Invokana became the first SGLT2 inhibitor to be approved in the United States. As a condition of approval, the FDA is requiring five postmarketing studies for Invokana: a cardiovascular outcomes trial; an enhanced pharmacovigilance program to monitor for malignancies, serious cases of pancreatitis, severe hypersensitivity reactions, photosensitivity reactions, liver abnormalities, and adverse pregnancy outcomes; a bone safety study; and two pediatric studies under the Pediatric Research Equity Act (PREA), including a pharmacokinetic and pharmacodynamic study and a safety and efficacy study.
What are the Minor Side Effects?
Common minor side effects of Invokana are vaginal yeast infection, urinary tract infection, sudden dizziness and fainting.
Major Problems Discovered
1. FDA Warning Letter. On May 15, 2015, the FDA issued a Safety Communication warning consumers that SGLT2 inhibitors such as Invokana may result in a dangerous condition called ketoacidosis. Ketoacidosis is a serious condition where the body produces high levels of blood acids called ketones that may require hospitalization.
The FDA searched the Adverse Event Reporting System (FAERS) database and identified 20 cases of acidosis reported as diabetic ketoacidosis (DKA), ketoacidosis, or ketosis in patients treated with SGLT2 inhibitors from March 2013 to June 6, 2014 in which the consumer was hospitalized. The FDA is going to follow the drug for further study.

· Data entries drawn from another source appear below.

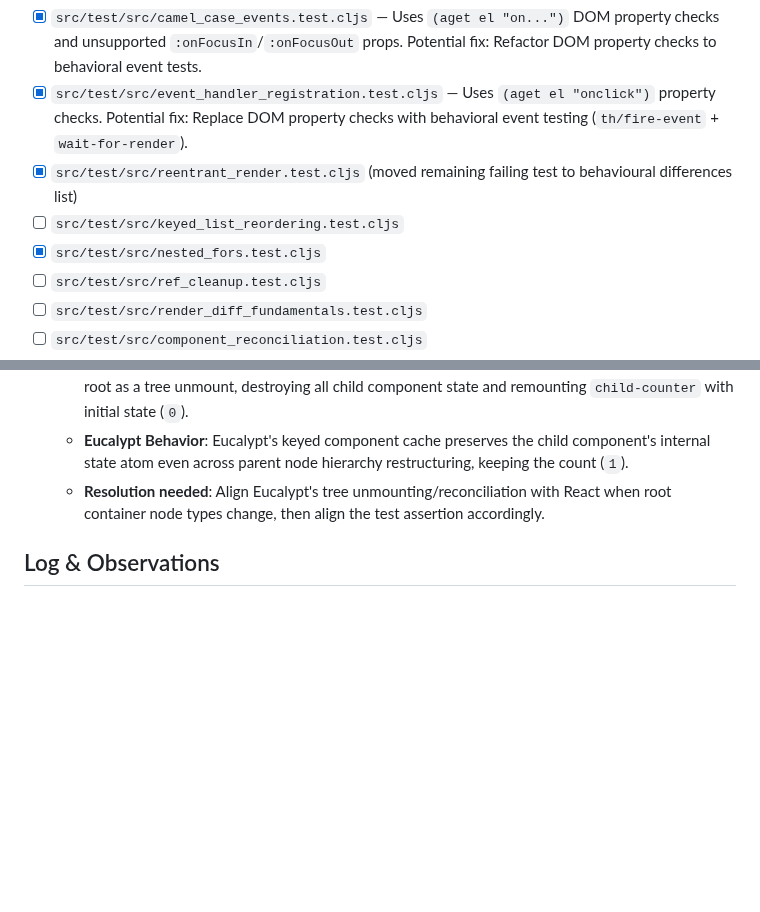
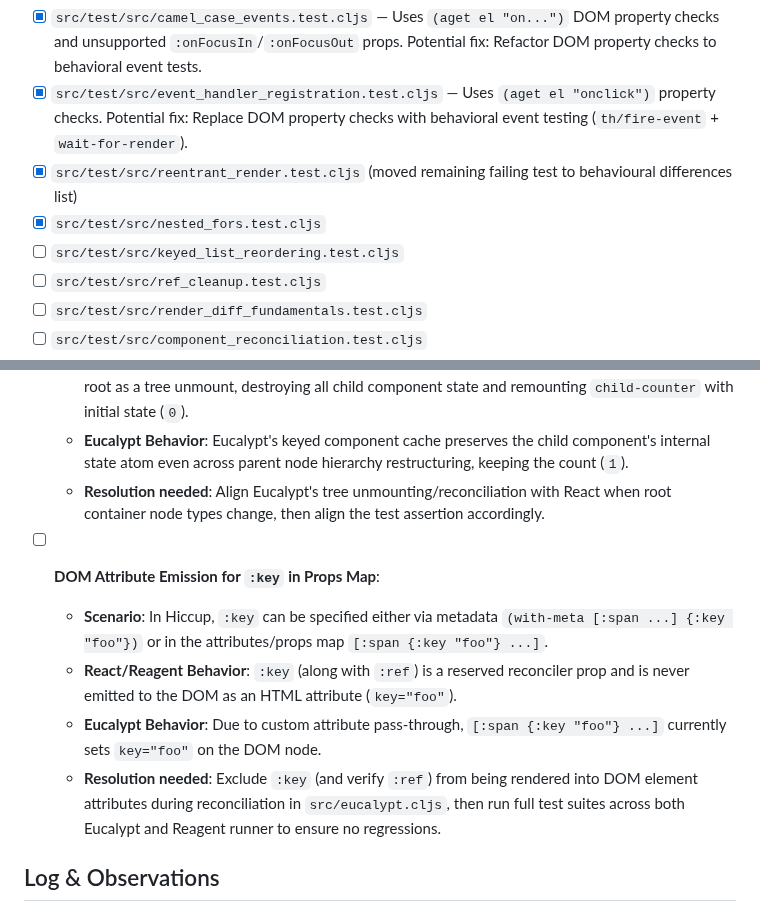
Before and after one commit to chr15m/eucalypt, a Markdown page: PROJECT-reagent-compatibility.md, 2 parts joined by grey strips. Rendered like a GitHub page; blank space fills up the shorter version.

Commit message:
Document Eucalypt/Reagent :key rendering difference.

```diff
--- a/PROJECT-reagent-compatibility.md
+++ b/PROJECT-reagent-compatibility.md
@@ -83,8 +83,8 @@ Before resuming Reagent runner work, we established a clean baseline on `main` a
 - [x] `src/test/src/camel_case_events.test.cljs` — Uses `(aget el "on...")` DOM property checks and unsupported `:onFocusIn`/`:onFocusOut` props. Potential fix: Refactor DOM property checks to behavioral event tests.
 - [x] `src/test/src/event_handler_registration.test.cljs` — Uses `(aget el "onclick")` property checks. Potential fix: Replace DOM property checks with behavioral event testing (`th/fire-event` + `wait-for-render`).
 - [x] `src/test/src/reentrant_render.test.cljs` (moved remaining failing test to behavioural differences list)
+- [x] `src/test/src/nested_fors.test.cljs`
 - [ ] `src/test/src/keyed_list_reordering.test.cljs`
-- [x] `src/test/src/nested_fors.test.cljs`
 - [ ] `src/test/src/ref_cleanup.test.cljs`
 - [ ] `src/test/src/render_diff_fundamentals.test.cljs`
 - [ ] `src/test/src/component_reconciliation.test.cljs`
@@ -103,6 +103,12 @@ This section documents verified behavioral differences between React/Reagent 1.0
   - **React/Reagent Behavior**: React treats the difference in parent DOM container / node type at the root as a tree unmount, destroying all child component state and remounting `child-counter` with initial state (`0`).
   - **Eucalypt Behavior**: Eucalypt's keyed component cache preserves the child component's internal state atom even across parent node hierarchy restructuring, keeping the count (`1`).
   - **Resolution needed**: Align Eucalypt's tree unmounting/reconciliation with React when root container node types change, then align the test assertion accordingly.
+
+- [ ] **DOM Attribute Emission for `:key` in Props Map**:
+  - **Scenario**: In Hiccup, `:key` can be specified either via metadata `(with-meta [:span ...] {:key "foo"})` or in the attributes/props map `[:span {:key "foo"} ...]`.
+  - **React/Reagent Behavior**: `:key` (along with `:ref`) is a reserved reconciler prop and is never emitted to the DOM as an HTML attribute (`key="foo"`).
+  - **Eucalypt Behavior**: Due to custom attribute pass-through, `[:span {:key "foo"} ...]` currently sets `key="foo"` on the DOM node.
+  - **Resolution needed**: Exclude `:key` (and verify `:ref`) from being rendered into DOM element attributes during reconciliation in `src/eucalypt.cljs`, then run full test suites across both Eucalypt and Reagent runner to ensure no regressions.
 
 ## Log & Observations
 
```
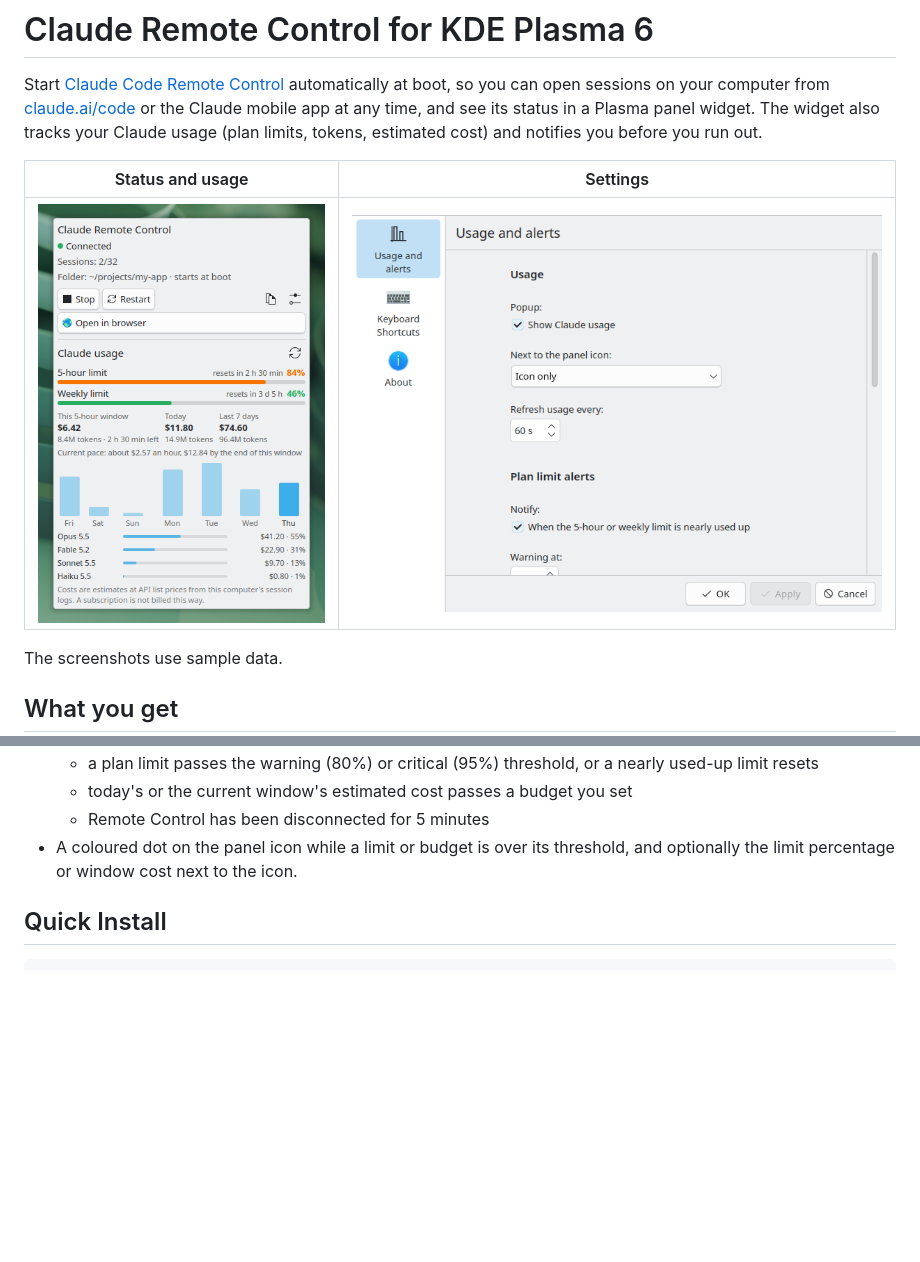
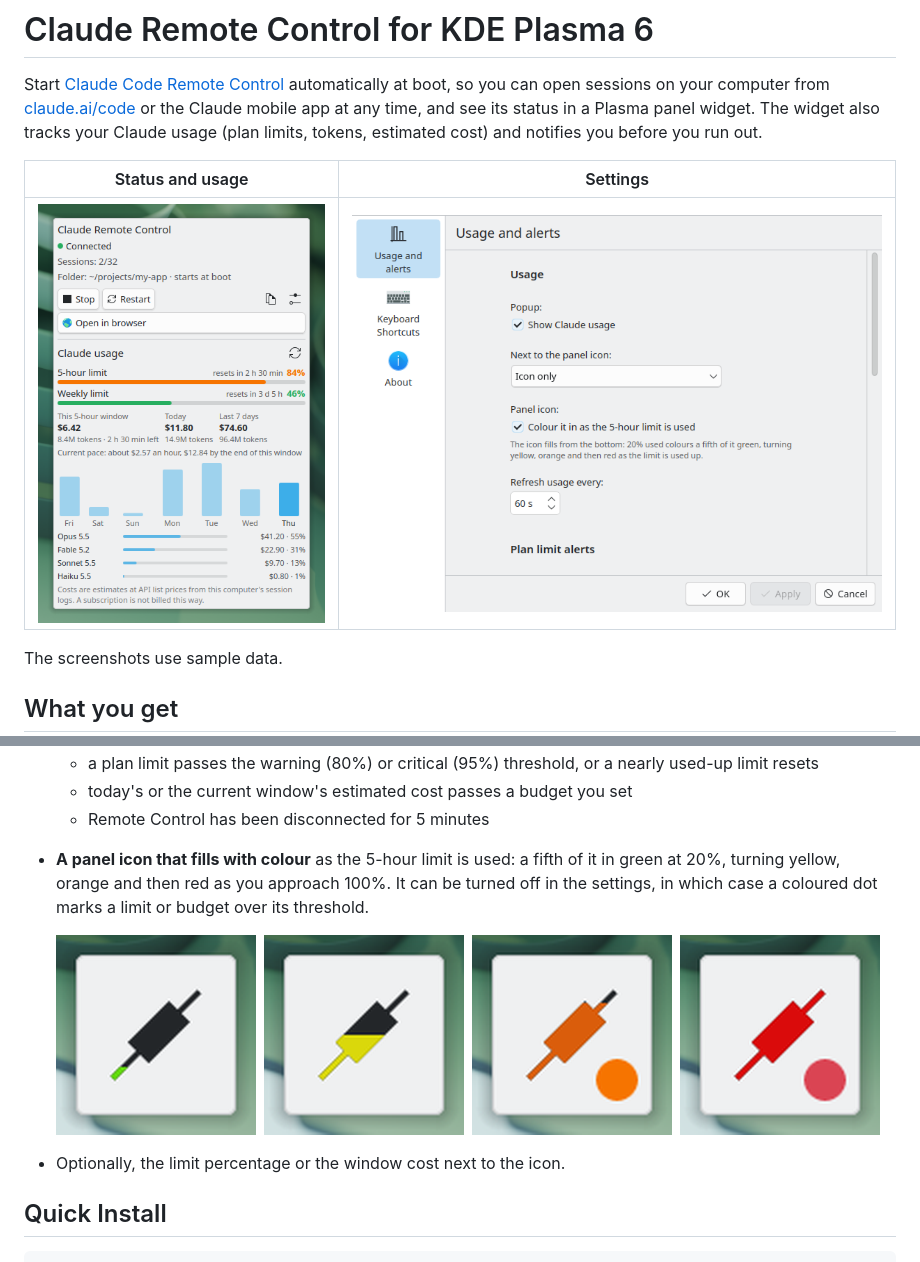
Before and after one commit to taghouti-org/claude-code-remote-control-plasma, a Markdown page: README.md, 2 parts joined by grey strips. Rendered like a GitHub page; pictures changed too: docs/screenshots/icon-fill.png (added), docs/screenshots/settings.png; blank space fills up the shorter version.

Commit message:
Fill the panel icon with colour as the 5-hour limit is used
The icon is coloured from the bottom up in proportion to the usage, from
green through yellow and orange to red. It replaces the warning dot while
it is on, and can be turned off in the settings.

Co-Authored-By: Claude Fable 5.2 <noreply@anthropic.com>

```diff
--- a/README.md
+++ b/README.md
@@ -25,7 +25,11 @@ The screenshots use sample data.
   - a plan limit passes the warning (80%) or critical (95%) threshold, or a nearly used-up limit resets
   - today's or the current window's estimated cost passes a budget you set
   - Remote Control has been disconnected for 5 minutes
-- A coloured dot on the panel icon while a limit or budget is over its threshold, and optionally the limit percentage or window cost next to the icon.
+- **A panel icon that fills with colour** as the 5-hour limit is used: a fifth of it in green at 20%, turning yellow, orange and then red as you approach 100%. It can be turned off in the settings, in which case a coloured dot marks a limit or budget over its threshold.
+
+  ![The panel icon at 20%, 50%, 80% and 100% of the 5-hour limit](docs/screenshots/icon-fill.png)
+
+- Optionally, the limit percentage or the window cost next to the icon.
 
 ## Quick Install
 
```
Also changed, not shown: 1 other file.
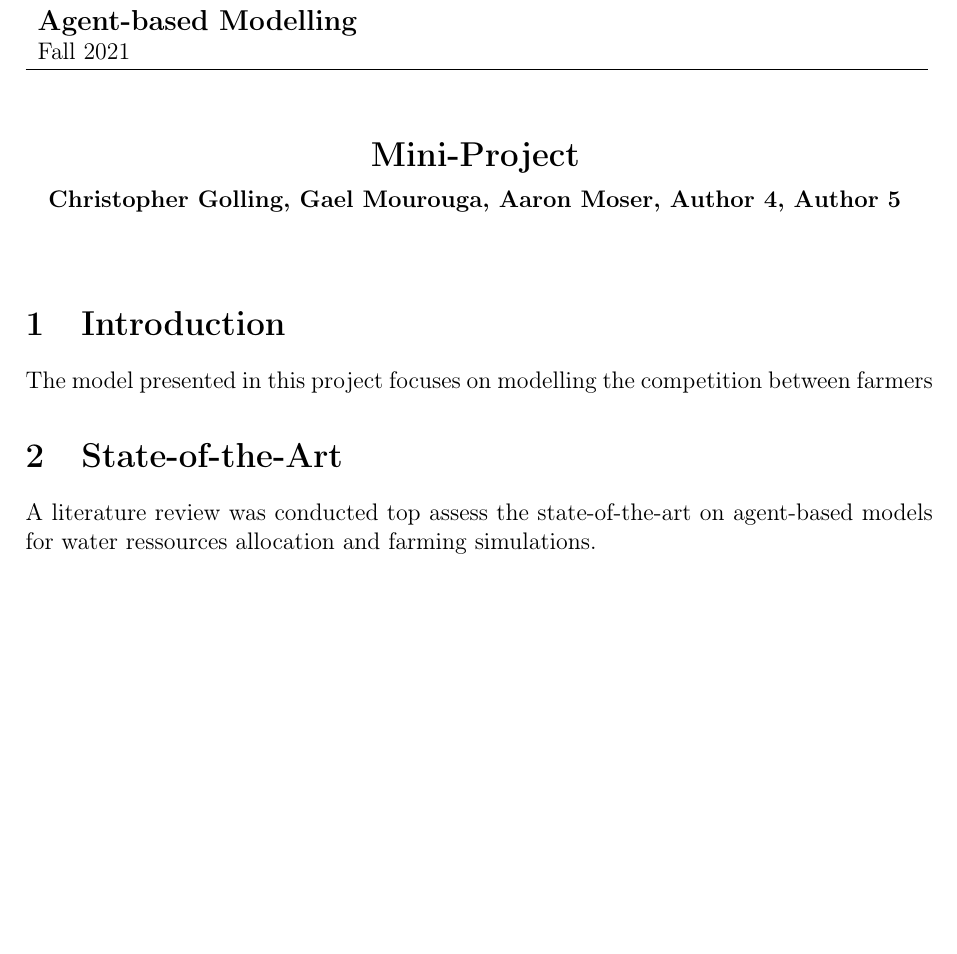
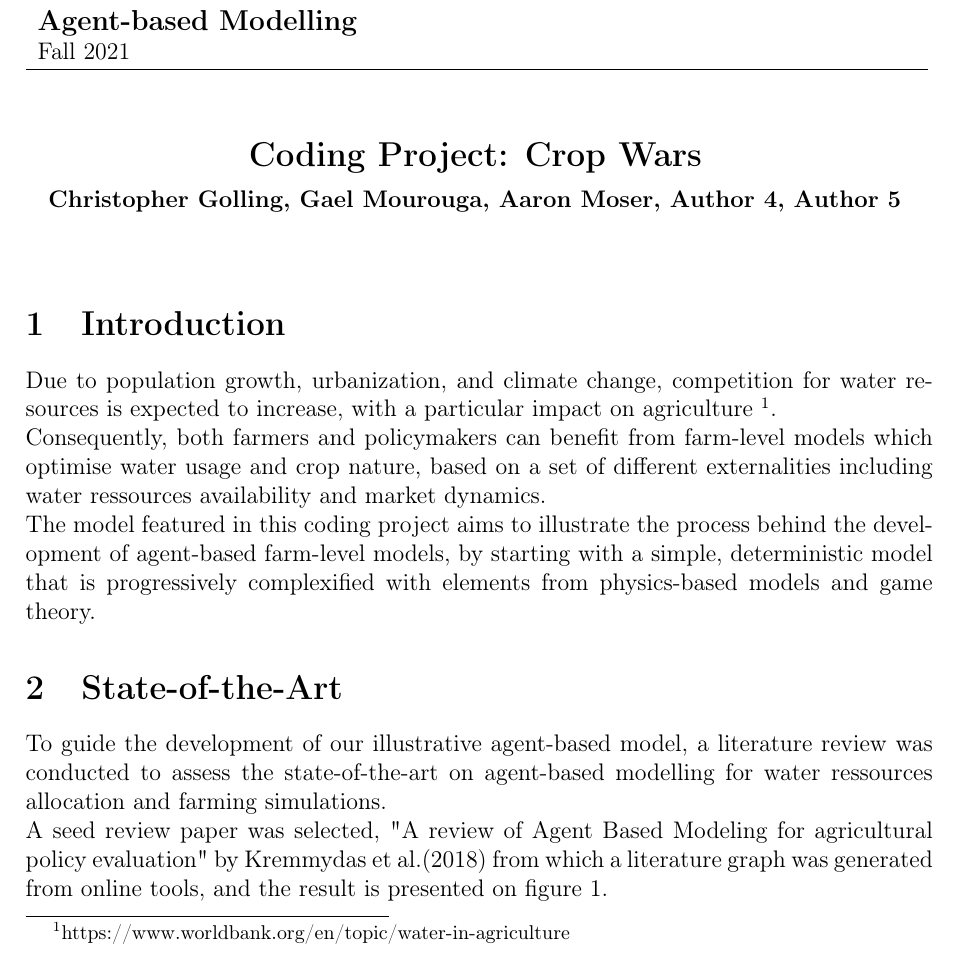
Before and after one commit to Anon75014/AgentBasedModelling, a LaTeX document (Report/Report.tex): part of page 1 of 2, cut so that both start at the same text, the shorter picture padded with empty space. Compiled offline with pdfLaTeX.

Commit message:
LaTeX Report

```diff
--- a/Report/Report.tex
+++ b/Report/Report.tex
@@ -88,7 +88,7 @@ Fall 2021  \\
 
 %----------------------------Title
 \begin{center} % Everything within the center environment is centered.
-	{\Large \bf Mini-Project}
+	{\Large \bf Coding Project: Crop Wars}
 	\vspace{2mm}
 
         % YOUR NAMES GO HERE
@@ -104,10 +104,15 @@ Fall 2021  \\
 %----------------First section
 \section{Introduction}
 
-The model presented in this project focuses on modelling the competition between farmers
+Due to population growth, urbanization, and climate change, competition for water resources is expected to increase, with a particular impact on agriculture \footnote{https://www.worldbank.org/en/topic/water-in-agriculture}. \\
+Consequently, both farmers and policymakers can benefit from farm-level models which optimise water usage and crop nature, based on a set of different externalities including water ressources availability and market dynamics.\\
+The model featured in this coding project aims to illustrate the process behind the development of agent-based farm-level models, by starting with a simple, deterministic model that is progressively complexified with elements from physics-based models and game theory.
+
 
 \section{State-of-the-Art}
 
-A literature review was conducted top assess the state-of-the-art on agent-based models for water ressources allocation and farming simulations.
+To guide the development of our illustrative agent-based model, a literature review was conducted to assess the state-of-the-art on agent-based modelling for water ressources allocation and farming simulations. \\
+A seed review paper was selected, "A review of Agent Based Modeling for agricultural policy evaluation" by Kremmydas et al.(2018) from which a literature graph was generated from online tools, and the result is presented on figure \ref{fig:State_of_the_art}.
+
 
 \begin{figure}[H]
@@ -115,6 +120,6 @@ A literature review was conducted top assess the state-of-the-art on agent-based
 	\centering
 	\caption{Graph showing papers related to ref.X generated on ConnectedPapers.com. Circle radius is proportionnal to number of citation, color to publication date, dashed line refers to paper categories.}
-	\label{fig:half_cell_reactions_of_tma_tempo_and_paraquat}
+	\label{fig:State_of_the_art}
 \end{figure}
 
 \end{document}
```
Also changed, not shown: Literature/Review_Agent_based_farming_models.pdf (added), Report/Figures/StateOfTheArt2.pdf (added), Report/Report.pdf, Report/Report.tex (2 more changed lines), 2 other files.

2. Institute for Safe Medicine Practices. According to a report from the Institute for Safe Medication Practices (ISMP), Invokana has been linked to hundreds of severe adverse events. ISMP claims it counted over 457 adverse events for Invokana in its first 12 months on the market, including:
- Kidney failure or damage
- Kidney stones
- Fluid/electrolyte problems
- Urinary tract infections
Janssen claims that its product already providing warnings about the possibility of kidney failure. The ISMP report questions whether the benefits of the drug outweigh the risks. Invokana’s label currently warns of the possibility for “impairment of renal function,” but does not address kidney failure specifically.
What to do if You Have Experienced Kidney Failure or Diabetic Ketoacidosis After Taking Invokana
Ashcraft & Gerel is still investigating whether they will pursue litigation against the makers of Invokana. If you believe you have been injured, however, please contact us. We may be able to assist you in the future or answer any questions you may have. Contact as at 703-931-5500.